**Task**
Would you reproduce the whole listing exactly, minus its images?

[Opening Record excerpts section]

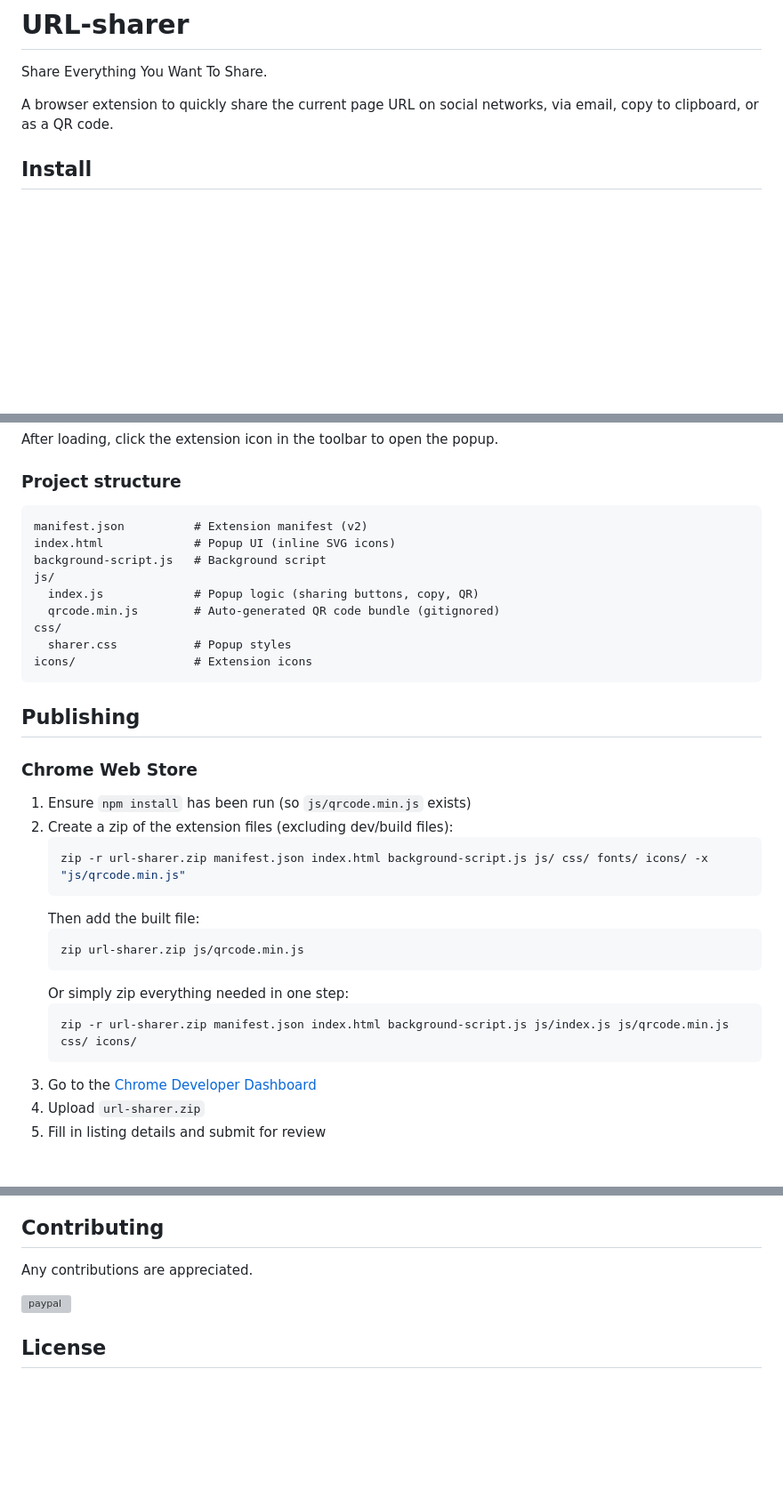
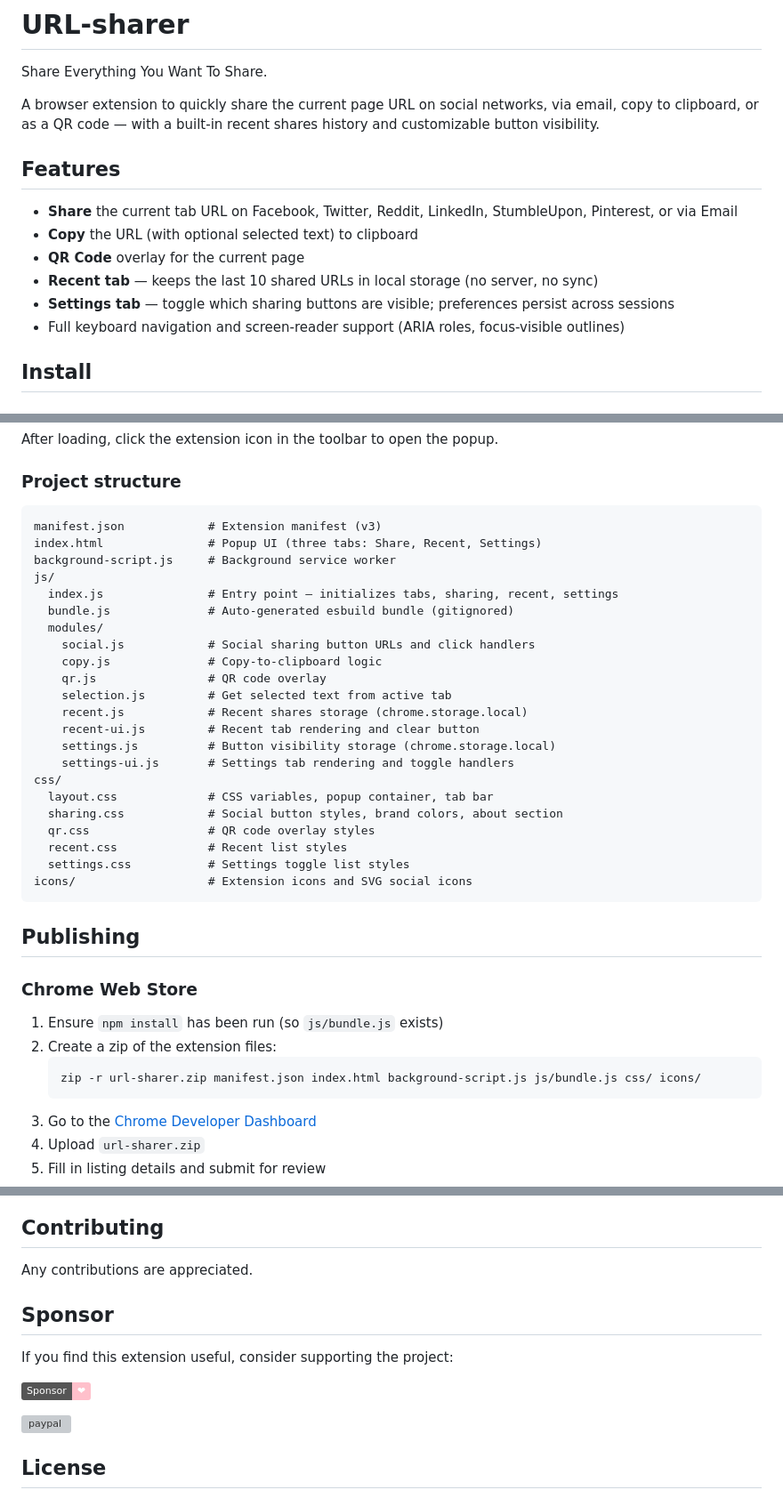
Before and after one commit to shivarajnaidu/URL-sharer, a Markdown page: README.md, 3 parts joined by grey strips. Shown at 89% size. GitHub-like rendering; badges without logos; blank space fills up the shorter version; grey boxes are pictures that could not be loaded.

````diff
--- a/README.md
+++ b/README.md
@@ -2,7 +2,16 @@
 
 Share Everything You Want To Share.
 
-A browser extension to quickly share the current page URL on social networks, via email, copy to clipboard, or as a QR code.
+A browser extension to quickly share the current page URL on social networks, via email, copy to clipboard, or as a QR code — with a built-in recent shares history and customizable button visibility.
+
+## Features
+
+- **Share** the current tab URL on Facebook, Twitter, Reddit, LinkedIn, StumbleUpon, Pinterest, or via Email
+- **Copy** the URL (with optional selected text) to clipboard
+- **QR Code** overlay for the current page
+- **Recent tab** — keeps the last 10 shared URLs in local storage (no server, no sync)
+- **Settings tab** — toggle which sharing buttons are visible; preferences persist across sessions
+- Full keyboard navigation and screen-reader support (ARIA roles, focus-visible outlines)
 
 ## Install
 
@@ -53,33 +62,38 @@ After loading, click the extension icon in the toolbar to open the popup.
 ### Project structure
 
 ```
-manifest.json          # Extension manifest (v2)
-index.html             # Popup UI (inline SVG icons)
-background-script.js   # Background script
+manifest.json            # Extension manifest (v3)
+index.html               # Popup UI (three tabs: Share, Recent, Settings)
+background-script.js     # Background service worker
 js/
-  index.js             # Popup logic (sharing buttons, copy, QR)
-  qrcode.min.js        # Auto-generated QR code bundle (gitignored)
+  index.js               # Entry point — initializes tabs, sharing, recent, settings
+  bundle.js              # Auto-generated esbuild bundle (gitignored)
+  modules/
+    social.js            # Social sharing button URLs and click handlers
+    copy.js              # Copy-to-clipboard logic
+    qr.js                # QR code overlay
+    selection.js         # Get selected text from active tab
+    recent.js            # Recent shares storage (chrome.storage.local)
+    recent-ui.js         # Recent tab rendering and clear button
+    settings.js          # Button visibility storage (chrome.storage.local)
+    settings-ui.js       # Settings tab rendering and toggle handlers
 css/
-  sharer.css           # Popup styles
-icons/                 # Extension icons
+  layout.css             # CSS variables, popup container, tab bar
+  sharing.css            # Social button styles, brand colors, about section
+  qr.css                 # QR code overlay styles
+  recent.css             # Recent list styles
+  settings.css           # Settings toggle list styles
+icons/                   # Extension icons and SVG social icons
 ```
 
 ## Publishing
 
 ### Chrome Web Store
 
-1. Ensure `npm install` has been run (so `js/qrcode.min.js` exists)
-2. Create a zip of the extension files (excluding dev/build files):
+1. Ensure `npm install` has been run (so `js/bundle.js` exists)
+2. Create a zip of the extension files:
    ```bash
-   zip -r url-sharer.zip manifest.json index.html background-script.js js/ css/ fonts/ icons/ -x "js/qrcode.min.js"
-   ```
-   Then add the built file:
-   ```bash
-   zip url-sharer.zip js/qrcode.min.js
-   ```
-   Or simply zip everything needed in one step:
-   ```bash
-   zip -r url-sharer.zip manifest.json index.html background-script.js js/index.js js/qrcode.min.js css/ icons/
+   zip -r url-sharer.zip manifest.json index.html background-script.js js/bundle.js css/ icons/
    ```
 3. Go to the [Chrome Developer Dashboard](https://chrome.google.com/webstore/devconsole)
 4. Upload `url-sharer.zip`
@@ -98,6 +112,12 @@ icons/                 # Extension icons
 
 Any contributions are appreciated.
 
+## Sponsor
+
+If you find this extension useful, consider supporting the project:
+
+[![Sponsor](https://img.shields.io/badge/Sponsor-%E2%9D%A4-pink?logo=github)](https://github.com/sponsors/shivarajnaidu/)
+
 [![paypal](https://www.paypalobjects.com/en_US/i/btn/btn_donateCC_LG.gif)](https://paypal.me/shivarajnaidu)
 
 ## License
````
Also changed, not shown: other parts of README.md (+1 -1 lines).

[Closing Record excerpts section]

**Task answer**
Before and after one commit to shivarajnaidu/URL-sharer, a Markdown page: README.md, 3 parts joined by grey strips. Shown at 89% size. GitHub-like rendering; badges without logos; blank space fills up the shorter version; grey boxes are pictures that could not be loaded.

````diff
--- a/README.md
+++ b/README.md
@@ -2,7 +2,16 @@
 
 Share Everything You Want To Share.
 
-A browser extension to quickly share the current page URL on social networks, via email, copy to clipboard, or as a QR code.
+A browser extension to quickly share the current page URL on social networks, via email, copy to clipboard, or as a QR code — with a built-in recent shares history and customizable button visibility.
+
+## Features
+
+- **Share** the current tab URL on Facebook, Twitter, Reddit, LinkedIn, StumbleUpon, Pinterest, or via Email
+- **Copy** the URL (with optional selected text) to clipboard
+- **QR Code** overlay for the current page
+- **Recent tab** — keeps the last 10 shared URLs in local storage (no server, no sync)
+- **Settings tab** — toggle which sharing buttons are visible; preferences persist across sessions
+- Full keyboard navigation and screen-reader support (ARIA roles, focus-visible outlines)
 
 ## Install
 
@@ -53,33 +62,38 @@ After loading, click the extension icon in the toolbar to open the popup.
 ### Project structure
 
 ```
-manifest.json          # Extension manifest (v2)
-index.html             # Popup UI (inline SVG icons)
-background-script.js   # Background script
+manifest.json            # Extension manifest (v3)
+index.html               # Popup UI (three tabs: Share, Recent, Settings)
+background-script.js     # Background service worker
 js/
-  index.js             # Popup logic (sharing buttons, copy, QR)
-  qrcode.min.js        # Auto-generated QR code bundle (gitignored)
+  index.js               # Entry point — initializes tabs, sharing, recent, settings
+  bundle.js              # Auto-generated esbuild bundle (gitignored)
+  modules/
+    social.js            # Social sharing button URLs and click handlers
+    copy.js              # Copy-to-clipboard logic
+    qr.js                # QR code overlay
+    selection.js         # Get selected text from active tab
+    recent.js            # Recent shares storage (chrome.storage.local)
+    recent-ui.js         # Recent tab rendering and clear button
+    settings.js          # Button visibility storage (chrome.storage.local)
+    settings-ui.js       # Settings tab rendering and toggle handlers
 css/
-  sharer.css           # Popup styles
-icons/                 # Extension icons
+  layout.css             # CSS variables, popup container, tab bar
+  sharing.css            # Social button styles, brand colors, about section
+  qr.css                 # QR code overlay styles
+  recent.css             # Recent list styles
+  settings.css           # Settings toggle list styles
+icons/                   # Extension icons and SVG social icons
 ```
 
 ## Publishing
 
 ### Chrome Web Store
 
-1. Ensure `npm install` has been run (so `js/qrcode.min.js` exists)
-2. Create a zip of the extension files (excluding dev/build files):
+1. Ensure `npm install` has been run (so `js/bundle.js` exists)
+2. Create a zip of the extension files:
    ```bash
-   zip -r url-sharer.zip manifest.json index.html background-script.js js/ css/ fonts/ icons/ -x "js/qrcode.min.js"
-   ```
-   Then add the built file:
-   ```bash
-   zip url-sharer.zip js/qrcode.min.js
-   ```
-   Or simply zip everything needed in one step:
-   ```bash
-   zip -r url-sharer.zip manifest.json index.html background-script.js js/index.js js/qrcode.min.js css/ icons/
+   zip -r url-sharer.zip manifest.json index.html background-script.js js/bundle.js css/ icons/
    ```
 3. Go to the [Chrome Developer Dashboard](https://chrome.google.com/webstore/devconsole)
 4. Upload `url-sharer.zip`
@@ -98,6 +112,12 @@ icons/                 # Extension icons
 
 Any contributions are appreciated.
 
+## Sponsor
+
+If you find this extension useful, consider supporting the project:
+
+[![Sponsor](https://img.shields.io/badge/Sponsor-%E2%9D%A4-pink?logo=github)](https://github.com/sponsors/shivarajnaidu/)
+
 [![paypal](https://www.paypalobjects.com/en_US/i/btn/btn_donateCC_LG.gif)](https://paypal.me/shivarajnaidu)
 
 ## License
````
Also changed, not shown: other parts of README.md (+1 -1 lines).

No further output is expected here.